The South African Constabulary
British planning for the postwar period included a para-military force to police the conquered Boer republics. This resulted in the creation of the South African Constabulary (SAC). In August 1900, two months after the fall of Pretoria, Major-General Robert Baden-Powell, famous as the leader of the besieged garrison of Mafeking, was appointed to raise and command the new force. In retrospect, British hopes that the 8,500-strong constabulary could assume responsibility for pacifying the countryside were hopelessly optimistic. The Boers continued to fight on following the capture of their capitals, contrary to the expectations of the British high command.
Baden-Powell had been impressed with the Canadians, especially "C" Battery, with which he had served at Mafeking, and he expressed a desire to 'get as many of the Canadians in his force as possible'. While some members of the first and second contingents did transfer to the SAC, the bulk of the Canadians that served in the force - 30 officers and 1,208 other ranks - were enlisted in Canada in early 1901. Nearly three-quarters of the Canadian officers, and 100 of the men, had previous service in South Africa. Some members of later Canadian contingents also joined the force rather than return to Canada at the war's end.
Among the Canadian members of the SAC was the legendary Colonel Sam Steele, who had already commanded Strathcona's Horse. He would spend five years in South Africa, returning to Canada in 1906. Many of the Canadians believed they would serve together under Canadian officers. This was not the case, however, and the British broke up the Canadian contingent, an act which led to some disciplinary problems.

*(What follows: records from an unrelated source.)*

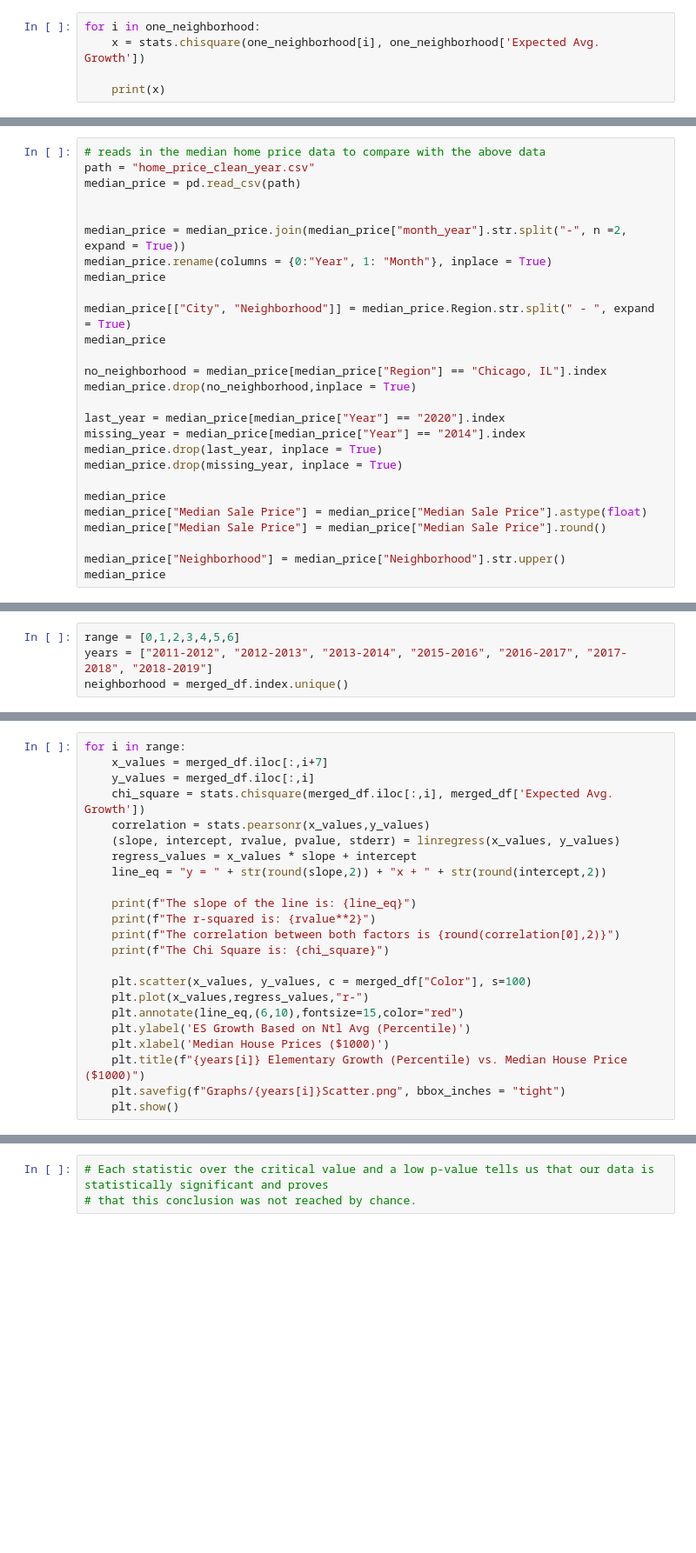
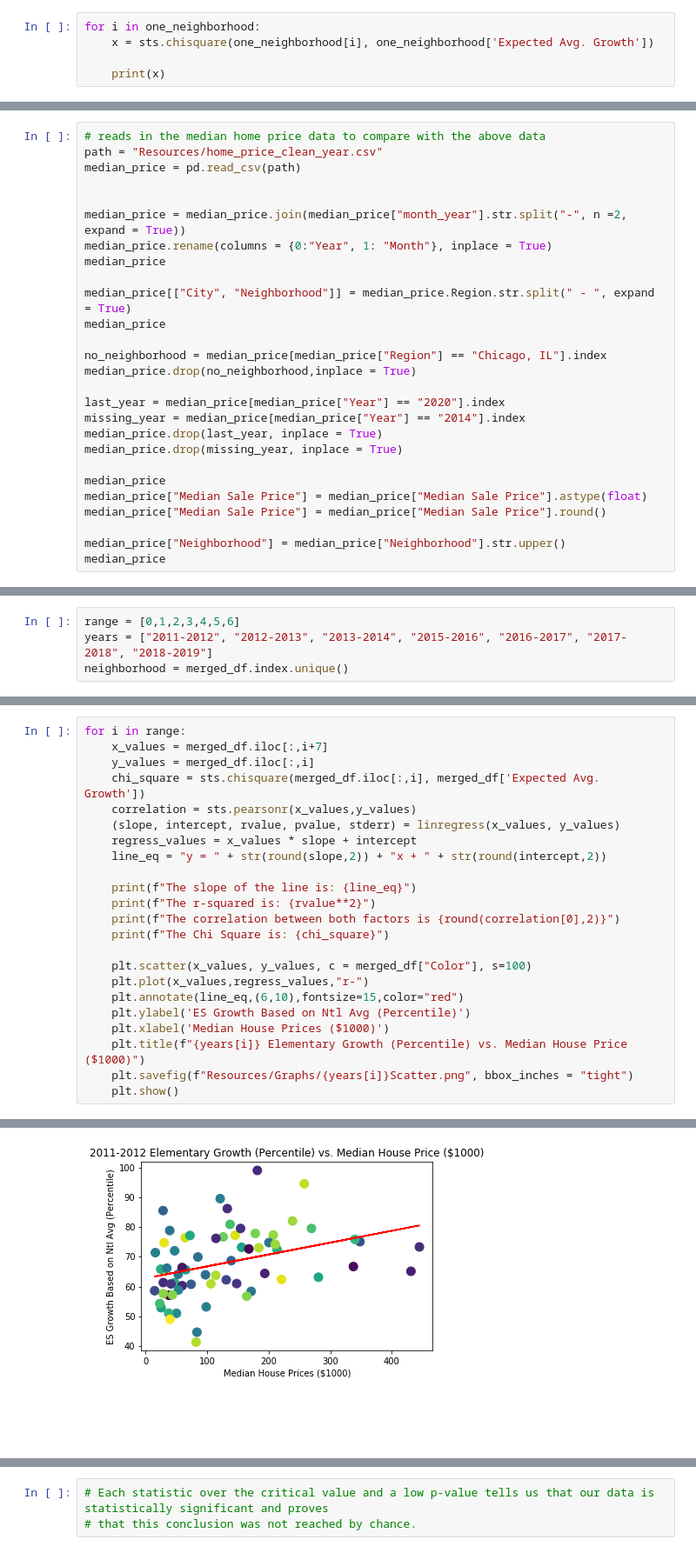
Before and after one commit to ruilin86/Group-Project, a Jupyter notebook: project.ipynb, the cells around one changed output, grey strips where cells are left out. Shown at 87% size. Cells and saved outputs as stored; diff of their text form; blank space fills up the shorter version.

```diff
--- a/project.ipynb
+++ b/project.ipynb
@@ -1218,5 +1195,5 @@ critical_value
 # %%
 for i in one_neighborhood:
-    x = stats.chisquare(one_neighborhood[i], one_neighborhood['Expected Avg. Growth'])
+    x = sts.chisquare(one_neighborhood[i], one_neighborhood['Expected Avg. Growth'])
 
     print(x)
@@ -1285,7 +1278,7 @@ graphing_final = final_hs[["Long_Name", "COMMAREA", "College Enrollment 2011-201
 graphing_final = graphing_final.rename(columns= {"COMMAREA": "Neighborhood"})
 # %%
 # reads in the median home price data to compare with the above data
-path = "home_price_clean_year.csv"
+path = "Resources/home_price_clean_year.csv"
 median_price = pd.read_csv(path)
 
 
@@ -1354,8 +1407,8 @@ print(f"The Critical value is: {critical_value}")
 for i in range:
     x_values = merged_df.iloc[:,i+7]
     y_values = merged_df.iloc[:,i]
-    chi_square = stats.chisquare(merged_df.iloc[:,i], merged_df['Expected Avg. Growth'])
-    correlation = stats.pearsonr(x_values,y_values)
+    chi_square = sts.chisquare(merged_df.iloc[:,i], merged_df['Expected Avg. Growth'])
+    correlation = sts.pearsonr(x_values,y_values)
     (slope, intercept, rvalue, pvalue, stderr) = linregress(x_values, y_values)
     regress_values = x_values * slope + intercept
     line_eq = "y = " + str(round(slope,2)) + "x + " + str(round(intercept,2))
@@ -1371,5 +1424,6 @@ for i in range:
     plt.ylabel('ES Growth Based on Ntl Avg (Percentile)')
     plt.xlabel('Median House Prices ($1000)')
     plt.title(f"{years[i]} Elementary Growth (Percentile) vs. Median House Price ($1000)")
-    plt.savefig(f"Graphs/{years[i]}Scatter.png", bbox_inches = "tight")
+    plt.savefig(f"Resources/Graphs/{years[i]}Scatter.png", bbox_inches = "tight")
     plt.show()
+# %% [output]
@@ -1375,0 +1434 @@ for i in range:
+[figure, added]
```
Also changed, not shown: parts of 37 cells of this notebook.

The SAC was a military organization disguised as a police force. Nevertheless, the British Army did not recognize it as a full partner in the war, despite the fact the SAC took part in many campaigns and experienced some hard fighting, as attested to by its casualty records and the list of honours and awards won by its members. At least 57 Canadians died and six won decorations while serving in its ranks.